Fri10302020

Last updateWed, 28 Oct 2020 1pm

Opinion

Handling Peer Pressure in College

Remember when you were first taught the concept of peer pres­sure back in elementary school? Your teachers educated you on the value of respecting yourself and others around you and to nev­er force someone to do something that they do not want to do. As we get older, the lessons of peer pressure go on without much to say. We experience life and learn from our mistakes. We think that we carry our wits about us every­where we go when we are with groups of people. We may think that we, as college students, do not fall into peer pressure, but it happens more times than we think.

As students from high school transition into college, times can be rough. They have to get used to their new environment and adapt to any changes that come their way. Someone who was not into the party scene in high school might wind up living on a floor that is wild and crazy, and they will have to adapt to their en­vironment in order to fit in with everyone else.

Next thing they know their whole persona changes. They be­gin to think differently, dress dif­ferently, and act differently just to fit in with a group of people. It is crazy to think that a group of peo­ple can have such a massive influ­ence on one person, but someone’s lifestyle can be changed drastical­ly just by conforming and adopt­ing to other people’s values and actions as they forget about their own.

However, peer pressure does not only relate to the party scene.

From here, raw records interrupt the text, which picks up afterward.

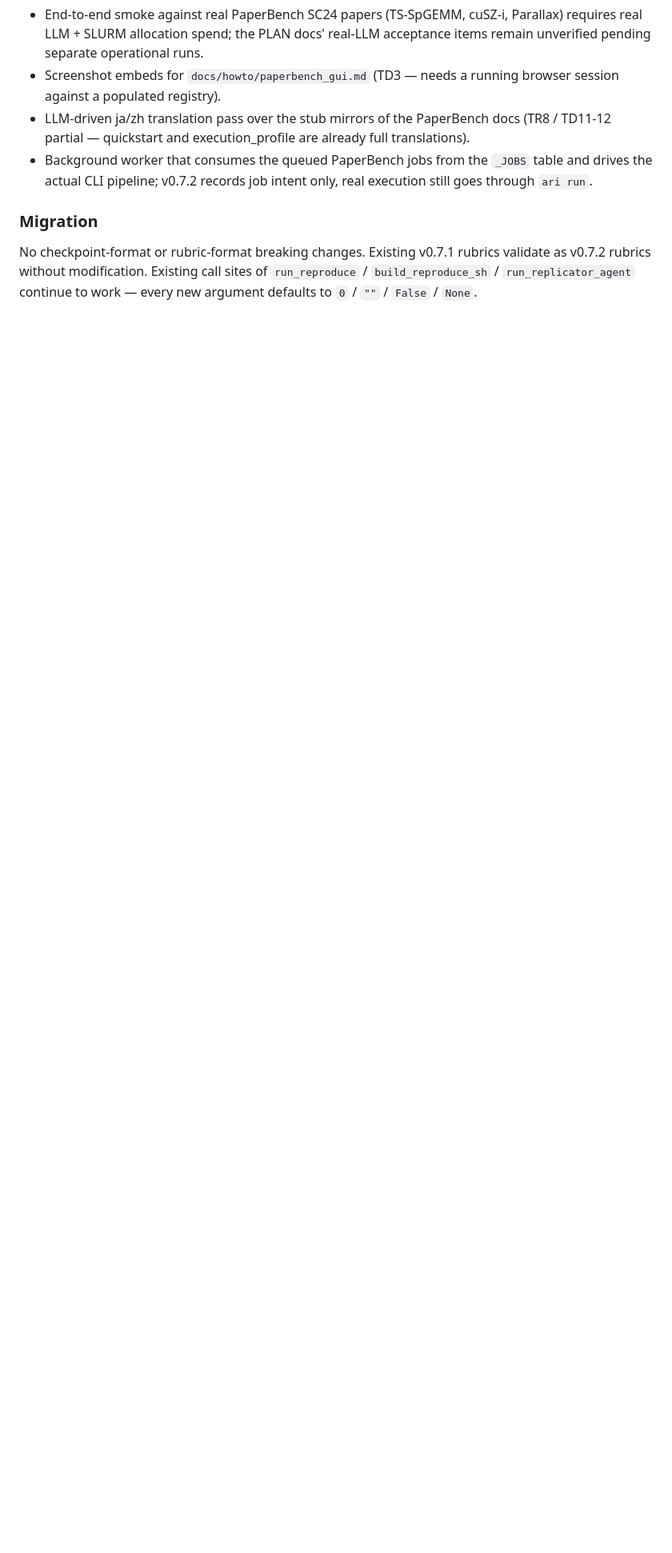
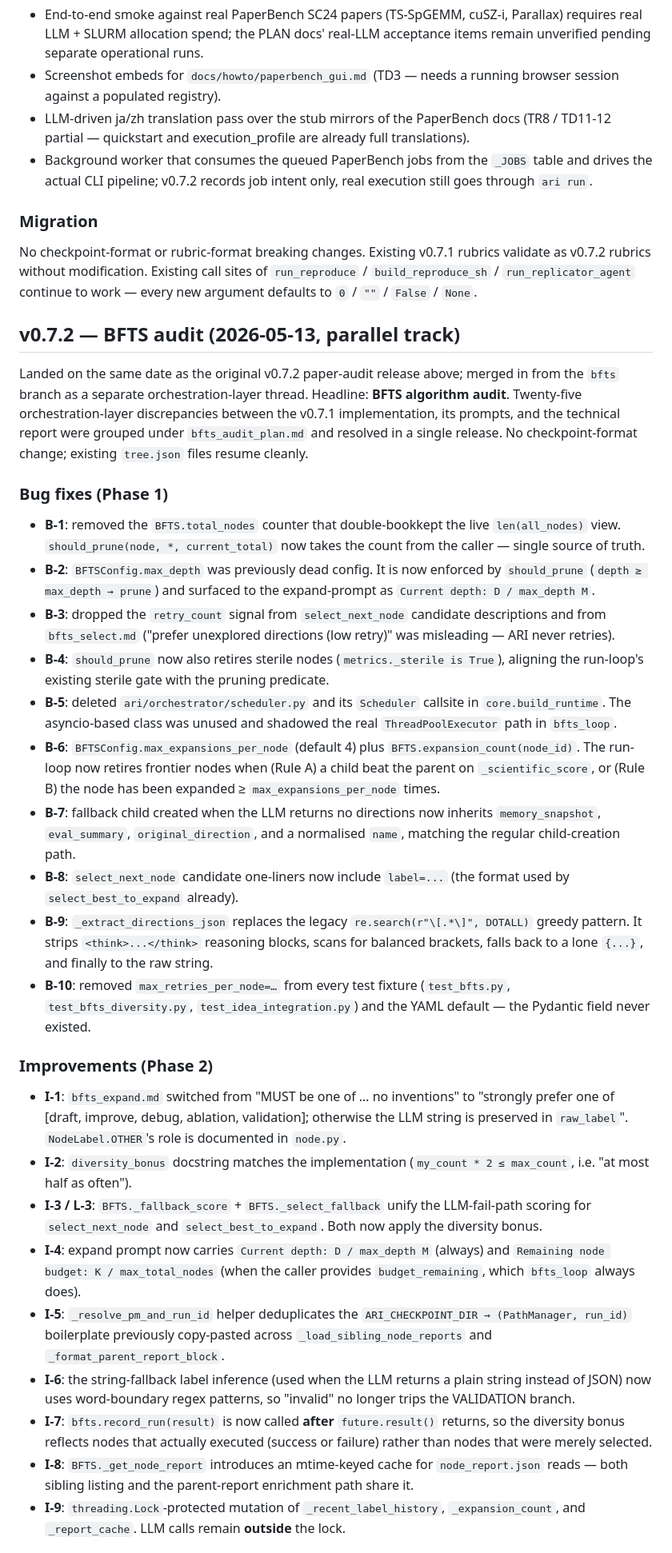
Before and after one commit to kotama7/ARI, a Markdown page: CHANGELOG.md, the part around one of its changes. Shown at 80% size. GitHub-like rendering; blank space fills up the shorter version.

```diff
--- a/CHANGELOG.md
+++ b/CHANGELOG.md
@@ -521,3 +516,82 @@ v0.7.1 rubrics validate as v0.7.2 rubrics without modification.
 Existing call sites of `run_reproduce` / `build_reproduce_sh` /
 `run_replicator_agent` continue to work — every new argument defaults
 to `0` / `""` / `False` / `None`.
+
+## v0.7.2 — BFTS audit (2026-05-13, parallel track)
+
+Landed on the same date as the original v0.7.2 paper-audit release
+above; merged in from the `bfts` branch as a separate
+orchestration-layer thread. Headline: **BFTS algorithm audit**.
+Twenty-five orchestration-layer discrepancies between the v0.7.1
+implementation, its prompts, and the
+technical report were grouped under `bfts_audit_plan.md` and resolved in
+a single release. No checkpoint-format change; existing `tree.json`
+files resume cleanly.
+
+### Bug fixes (Phase 1)
+
+- **B-1**: removed the `BFTS.total_nodes` counter that double-bookkept
+  the live `len(all_nodes)` view. `should_prune(node, *, current_total)`
+  now takes the count from the caller — single source of truth.
+- **B-2**: `BFTSConfig.max_depth` was previously dead config. It is now
+  enforced by `should_prune` (`depth ≥ max_depth → prune`) and surfaced
+  to the expand-prompt as `Current depth: D / max_depth M`.
+- **B-3**: dropped the `retry_count` signal from `select_next_node`
+  candidate descriptions and from `bfts_select.md` ("prefer unexplored
+  directions (low retry)" was misleading — ARI never retries).
+- **B-4**: `should_prune` now also retires sterile nodes
+  (`metrics._sterile is True`), aligning the run-loop's existing sterile
+  gate with the pruning predicate.
+- **B-5**: deleted `ari/orchestrator/scheduler.py` and its `Scheduler`
+  callsite in `core.build_runtime`. The asyncio-based class was unused
+  and shadowed the real `ThreadPoolExecutor` path in `bfts_loop`.
+- **B-6**: `BFTSConfig.max_expansions_per_node` (default 4) plus
+  `BFTS.expansion_count(node_id)`. The run-loop now retires frontier
+  nodes when (Rule A) a child beat the parent on `_scientific_score`,
+  or (Rule B) the node has been expanded ≥ `max_expansions_per_node`
+  times.
+- **B-7**: fallback child created when the LLM returns no directions
+  now inherits `memory_snapshot`, `eval_summary`, `original_direction`,
+  and a normalised `name`, matching the regular child-creation path.
+- **B-8**: `select_next_node` candidate one-liners now include
+  `label=...` (the format used by `select_best_to_expand` already).
+- **B-9**: `_extract_directions_json` replaces the legacy
+  `re.search(r"\[.*\]", DOTALL)` greedy pattern. It strips
+  `<think>...</think>` reasoning blocks, scans for balanced brackets,
+  falls back to a lone `{...}`, and finally to the raw string.
+- **B-10**: removed `max_retries_per_node=…` from every test fixture
+  (`test_bfts.py`, `test_bfts_diversity.py`, `test_idea_integration.py`)
+  and the YAML default — the Pydantic field never existed.
+
+### Improvements (Phase 2)
+
+- **I-1**: `bfts_expand.md` switched from "MUST be one of … no
+  inventions" to "strongly prefer one of [draft, improve, debug,
+  ablation, validation]; otherwise the LLM string is preserved in
+  `raw_label`". `NodeLabel.OTHER`'s role is documented in `node.py`.
+- **I-2**: `diversity_bonus` docstring matches the implementation
+  (`my_count * 2 ≤ max_count`, i.e. "at most half as often").
+- **I-3 / L-3**: `BFTS._fallback_score` + `BFTS._select_fallback`
+  unify the LLM-fail-path scoring for `select_next_node` and
+  `select_best_to_expand`. Both now apply the diversity bonus.
+- **I-4**: expand prompt now carries `Current depth: D / max_depth M`
+  (always) and `Remaining node budget: K / max_total_nodes` (when the
+  caller provides `budget_remaining`, which `bfts_loop` always does).
+- **I-5**: `_resolve_pm_and_run_id` helper deduplicates the
+  `ARI_CHECKPOINT_DIR → (PathManager, run_id)` boilerplate previously
+  copy-pasted across `_load_sibling_node_reports` and
+  `_format_parent_report_block`.
+- **I-6**: the string-fallback label inference (used when the LLM
+  returns a plain string instead of JSON) now uses word-boundary
+  regex patterns, so "invalid" no longer trips the VALIDATION branch.
+- **I-7**: `bfts.record_run(result)` is now called **after**
+  `future.result()` returns, so the diversity bonus reflects nodes
+  that actually executed (success or failure) rather than nodes that
+  were merely selected.
+- **I-8**: `BFTS._get_node_report` introduces an mtime-keyed cache
+  for `node_report.json` reads — both sibling listing and the
+  parent-report enrichment path share it.
+- **I-9**: `threading.Lock`-protected mutation of
+  `_recent_label_history`, `_expansion_count`, and `_report_cache`.
+  LLM calls remain **outside** the lock.
+
```
Also changed, not shown: other parts of CHANGELOG.md (+51 -28 lines).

Students can experience peer pressure when it comes to doing well in their classes. If every­one else is stressing out, you are bound to stress as well. Students may also experience peer pres­sure to lose weight or get in shape because their friends are into that lifestyle. There is a wide range of pressure that college students can face.

A perfect example of people always conforming to other’s ac­tions can be seen in Mean Girls. I am not going to give a full blown synopsis of this movie because I am pretty sure, actually 100 per­cent sure, that this entire campus has seen it, or if they have not seen it, know about it.

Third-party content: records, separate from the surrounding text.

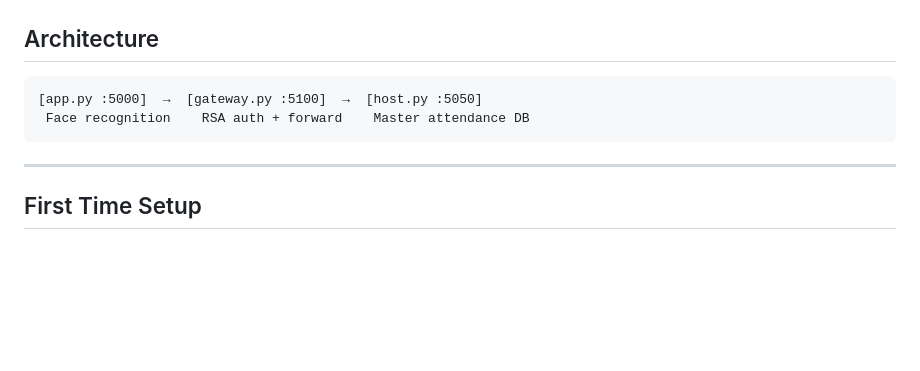
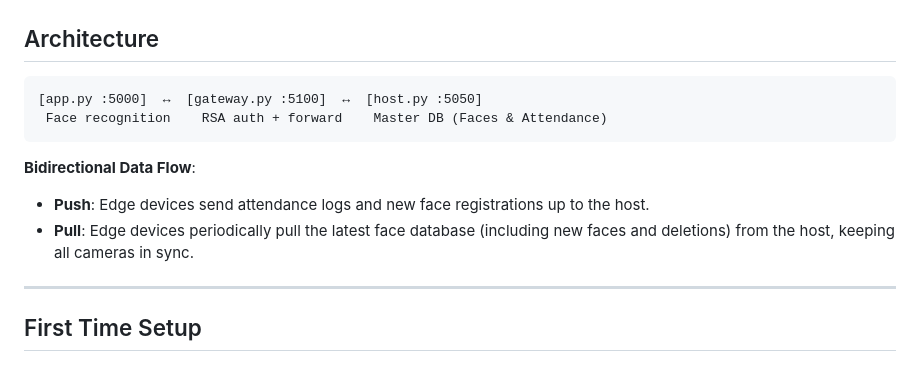
Before and after one commit to huy20/Attendance_Tracking_PC, a Markdown page: readme.md, the part around the change. Drawn GitHub-style; blank space fills up the shorter version.

Commit message:
Enhance README with architecture and data flow info
Updated architecture diagram and added bidirectional data flow details.

````diff
--- a/readme.md
+++ b/readme.md
@@ -2,9 +2,13 @@
 
 ## Architecture
 ```
-[app.py :5000]  →  [gateway.py :5100]  →  [host.py :5050]
- Face recognition    RSA auth + forward    Master attendance DB
+[app.py :5000]  ↔  [gateway.py :5100]  ↔  [host.py :5050]
+ Face recognition    RSA auth + forward    Master DB (Faces & Attendance)
 ```
+
+**Bidirectional Data Flow**:
+- **Push**: Edge devices send attendance logs and new face registrations up to the host.
+- **Pull**: Edge devices periodically pull the latest face database (including new faces and deletions) from the host, keeping all cameras in sync.
 
 ---
 
````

In relating the movie to peer pressure, Lindsey Lohan’s char­acter conforms to her new social group referred to as “The Plas­tics.” She acts like them, thinks like them, and dresses like them.

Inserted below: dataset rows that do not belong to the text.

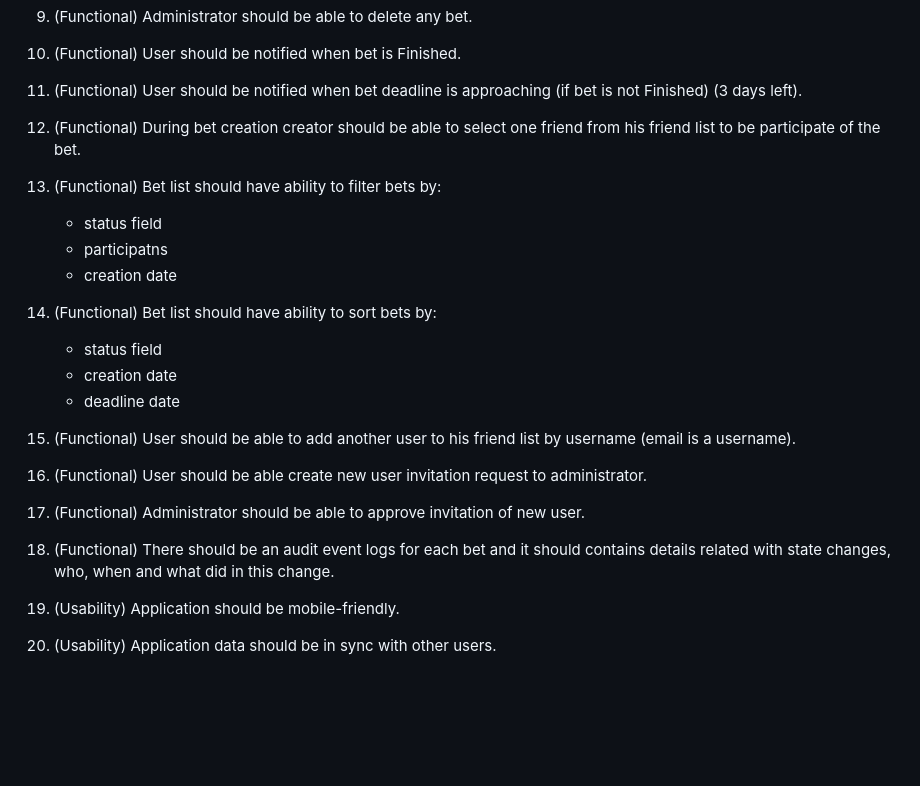
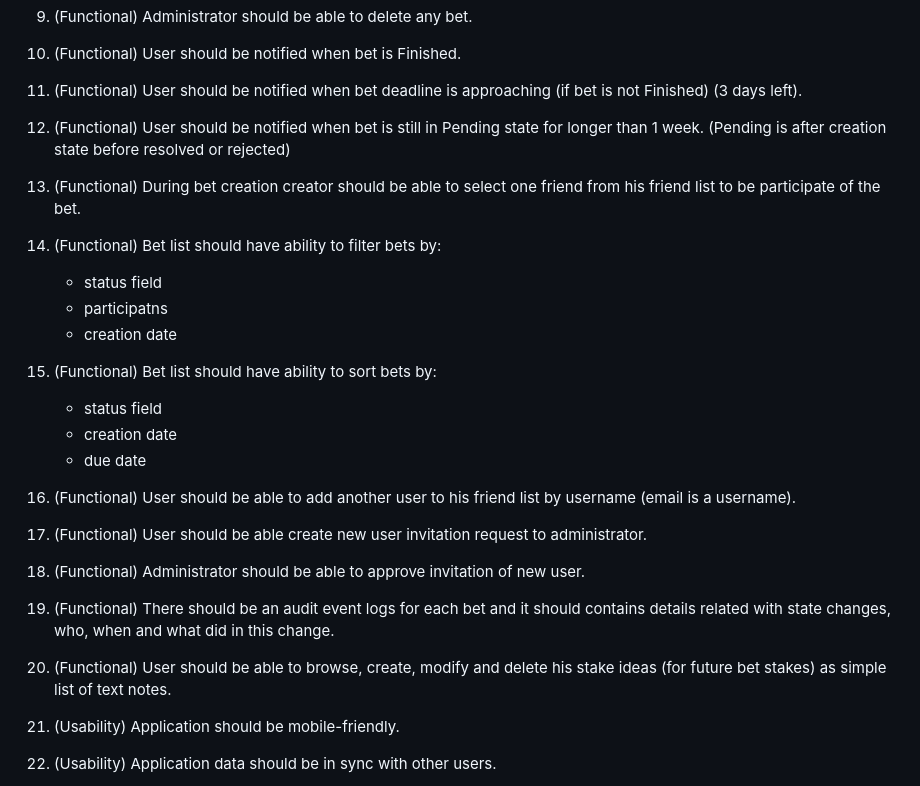
Before and after one commit to radek2s/BetKeeper, a Markdown page: documents/01_requirements/00-requirements.md, the part around the change. Rendered like a GitHub page; blank space fills up the shorter version.

Commit message:
📚 Update requirements with Bet Stake idea conception

```diff
--- a/documents/01_requirements/00-requirements.md
+++ b/documents/01_requirements/00-requirements.md
@@ -37,6 +37,8 @@ Application is intended to use by narrow group of users but it might grow up to
 4. <span style="color: #DB9724">(Functional)</span> User should be notified when bet is Finished.
 5. <span style="color: #DB9724">(Functional)</span> User should be notified when bet deadline is approaching (if bet is not Finished) (3 days left).
 
+5. <span style="color: #DB9724">(Functional)</span> User should be notified when bet is still in Pending state for longer than 1 week. (Pending is after creation state before resolved or rejected)
+
 
 7. <span style="color: #DB9724">(Functional)</span> During bet creation creator should be able to select one friend from his friend list to be participate of the bet.
 8. <span style="color: #DB9724">(Functional)</span> Bet list should have ability to filter bets by:
@@ -46,11 +48,13 @@ Application is intended to use by narrow group of users but it might grow up to
 8. <span style="color: #DB9724">(Functional)</span> Bet list should have ability to sort bets by:
     - status field
     - creation date
-    - deadline date
+    - due date
 8. <span style="color: #DB9724">(Functional)</span> User should be able to add another user to his friend list by username (email is a username).
 9. <span style="color: #DB9724">(Functional)</span> User should be able create new user invitation request to administrator.
 10. <span style="color: #DB9724">(Functional)</span> Administrator should be able to approve invitation of new user.
 8. <span style="color: #DB9724">(Functional)</span> There should be an audit event logs for each bet and it should contains details related with state changes, who, when and what did in this change.
+
+8. <span style="color: #DB9724">(Functional)</span> User should be able to browse, create, modify and delete his stake ideas (for future bet stakes) as simple list of text notes.
 
 11. <span style="color: #2E5AD1">(Usability)</span> Application should be mobile-friendly.
 11. <span style="color: #2E5AD1">(Usability)</span> Application data should be in sync with other users.
```
Also changed, not shown: 1 other file.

Lohan’s character fell under peer pressure in order to fit in, be popular, get the guy, and live happily ever after. However, fall­ing under peer pressure probably will not lead you to your Prince Charming. There will probably be some other consequences.

Mean Girls, although it is one of my favorite movies and I can speak it fluently (come talk to me, we’ll have a quote party), it dem­onstrates that peer pressure does not solve everything. Just because we want to fit in and be cool does not mean we have to lose our­selves.

What is seen on screen is put into real life situations when it is actually taking place on the Monmouth campus. Everyone falls into peer pressure at some point, maybe even a few points, in their college careers.

For me, peer pressure is like a trend. Anytime there is a new trend that is going around cam­pus, everyone has to abide by it. Whether it is printed leggings, glittered iPhone cases, or the new Harlem Shake (whatever the hell that is), people conform to what everyone else is doing and what everyone else is interested in.

When I was a freshman at Monmouth, the first thing on my list was to make new friends and to be involved. I wanted to find a group of friends that would accept me for all my strengths, weak­nesses, flaws, and quirks- a lot of quirks. I did not want to be around people who would have wanted me to dress a certain way or act a certain way, just so that I could fit in with them.

I think now is the perfect time to say, “ain’t no body got time for that!”

And that’s just it.

Ain’t no body got time for that.

Nobody should have time to conform to other people’s wants and needs. We should be sur­rounding ourselves with people who are accepting us for what we have to offer. However, for some people, they succumb to the peer pressures in college.

In college it is all about finding your nitch; what you are good at, establishing a group of friends, and participating in activities and organizations you want to be a part of. College is not about seeking approval from others, it is about seeking approval from yourself. You are the only person that is standing in your way to be successful, so do not let anyone pressure you to do something that will dull your sparkle.

Contact Information

CAMPUS LOCATION
The Outlook
Jules L. Plangere Jr. Center for Communication
and Instructional Technology (CCIT)
Room 260, 2nd floor

MAILING ADDRESS
The Outlook
Monmouth University
400 Cedar Ave, West Long Branch, New Jersey
07764

Phone: (732) 571-3481 | Fax: (732) 263-5151
Email: outlook@monmouth.edu